Segment Start: EXERCISE MATERIALS
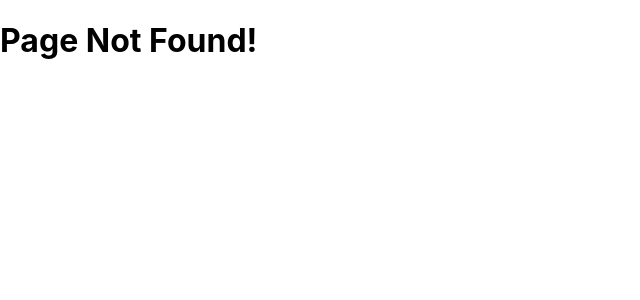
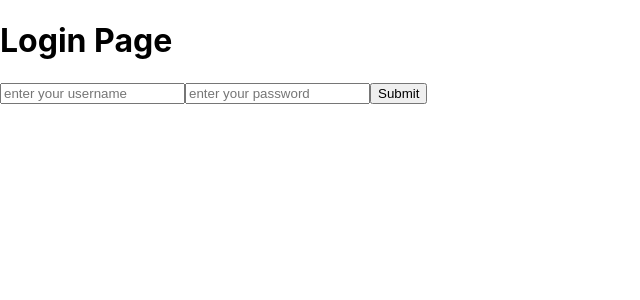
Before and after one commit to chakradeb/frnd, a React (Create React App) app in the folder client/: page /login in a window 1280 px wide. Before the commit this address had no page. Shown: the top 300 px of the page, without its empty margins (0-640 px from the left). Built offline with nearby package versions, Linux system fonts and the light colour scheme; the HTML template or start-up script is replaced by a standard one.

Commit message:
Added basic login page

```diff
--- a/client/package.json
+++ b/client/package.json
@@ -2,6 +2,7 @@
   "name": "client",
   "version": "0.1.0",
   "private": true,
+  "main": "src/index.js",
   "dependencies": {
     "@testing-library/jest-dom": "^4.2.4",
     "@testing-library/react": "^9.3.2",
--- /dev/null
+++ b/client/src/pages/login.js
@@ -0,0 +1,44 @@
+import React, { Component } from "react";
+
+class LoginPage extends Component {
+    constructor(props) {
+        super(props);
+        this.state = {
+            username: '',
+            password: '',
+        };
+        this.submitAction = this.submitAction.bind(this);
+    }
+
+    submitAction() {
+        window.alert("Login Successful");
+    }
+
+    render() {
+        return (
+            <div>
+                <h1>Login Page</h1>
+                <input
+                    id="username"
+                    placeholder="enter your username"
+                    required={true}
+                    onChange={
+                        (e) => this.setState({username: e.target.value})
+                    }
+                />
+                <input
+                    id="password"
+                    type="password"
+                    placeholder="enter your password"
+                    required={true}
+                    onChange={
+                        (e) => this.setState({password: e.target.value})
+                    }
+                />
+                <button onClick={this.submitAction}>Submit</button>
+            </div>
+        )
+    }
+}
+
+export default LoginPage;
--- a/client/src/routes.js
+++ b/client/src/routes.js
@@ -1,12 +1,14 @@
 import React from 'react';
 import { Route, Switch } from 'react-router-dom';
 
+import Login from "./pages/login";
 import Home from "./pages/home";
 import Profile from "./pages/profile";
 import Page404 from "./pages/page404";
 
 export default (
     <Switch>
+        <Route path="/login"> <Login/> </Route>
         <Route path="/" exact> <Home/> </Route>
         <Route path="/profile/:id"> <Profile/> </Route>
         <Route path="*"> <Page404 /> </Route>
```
Segment End: EXERCISE MATERIALS
Segment Start: EXERCISE MATERIALS
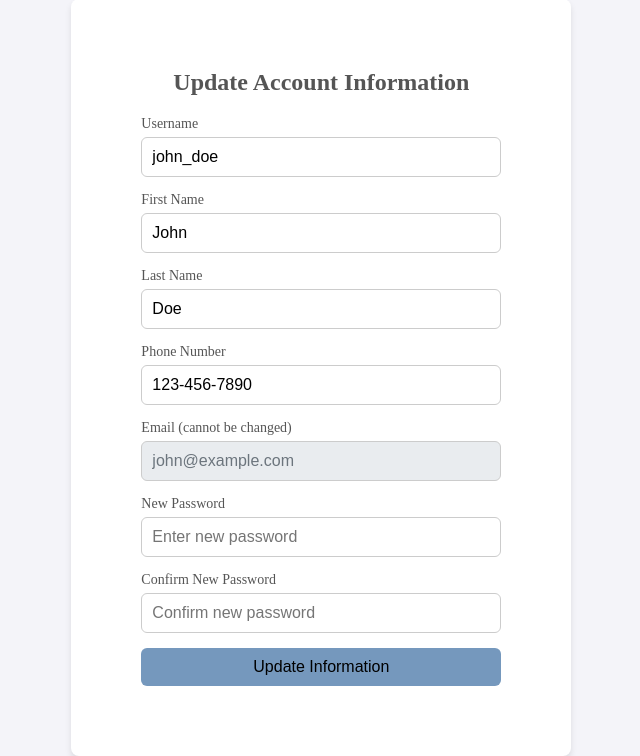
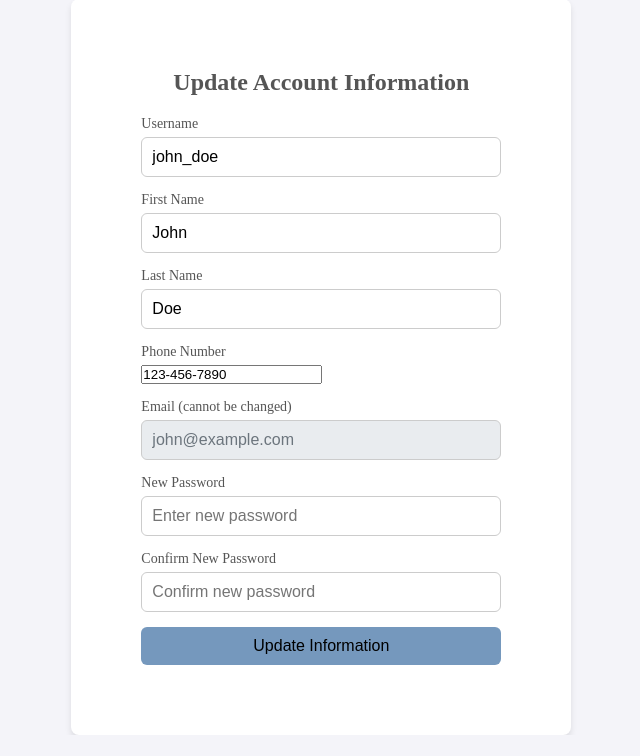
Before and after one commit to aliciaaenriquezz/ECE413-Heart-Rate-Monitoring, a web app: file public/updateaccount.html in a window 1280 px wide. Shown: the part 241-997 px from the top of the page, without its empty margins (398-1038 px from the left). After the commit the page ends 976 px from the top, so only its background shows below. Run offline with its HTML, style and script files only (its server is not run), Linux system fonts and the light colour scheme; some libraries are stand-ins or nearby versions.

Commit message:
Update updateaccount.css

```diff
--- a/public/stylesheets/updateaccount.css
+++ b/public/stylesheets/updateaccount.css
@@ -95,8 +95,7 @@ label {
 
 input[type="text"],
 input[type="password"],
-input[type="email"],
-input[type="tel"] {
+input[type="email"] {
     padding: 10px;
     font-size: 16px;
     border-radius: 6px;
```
Segment End: EXERCISE MATERIALS
# WORK INSTRUCTIONS
Only the lines that contain the string "wide" are to be copied from the records.

# EXERCISE ANSWER
Before and after one commit to chakradeb/frnd, a React (Create React App) app in the folder client/: page /login in a window 1280 px wide. Before the commit this address had no page. Shown: the top 300 px of the page, without its empty margins (0-640 px from the left). Built offline with nearby package versions, Linux system fonts and the light colour scheme; the HTML template or start-up script is replaced by a standard one.
Before and after one commit to aliciaaenriquezz/ECE413-Heart-Rate-Monitoring, a web app: file public/updateaccount.html in a window 1280 px wide. Shown: the part 241-997 px from the top of the page, without its empty margins (398-1038 px from the left). After the commit the page ends 976 px from the top, so only its background shows below. Run offline with its HTML, style and script files only (its server is not run), Linux system fonts and the light colour scheme; some libraries are stand-ins or nearby versions.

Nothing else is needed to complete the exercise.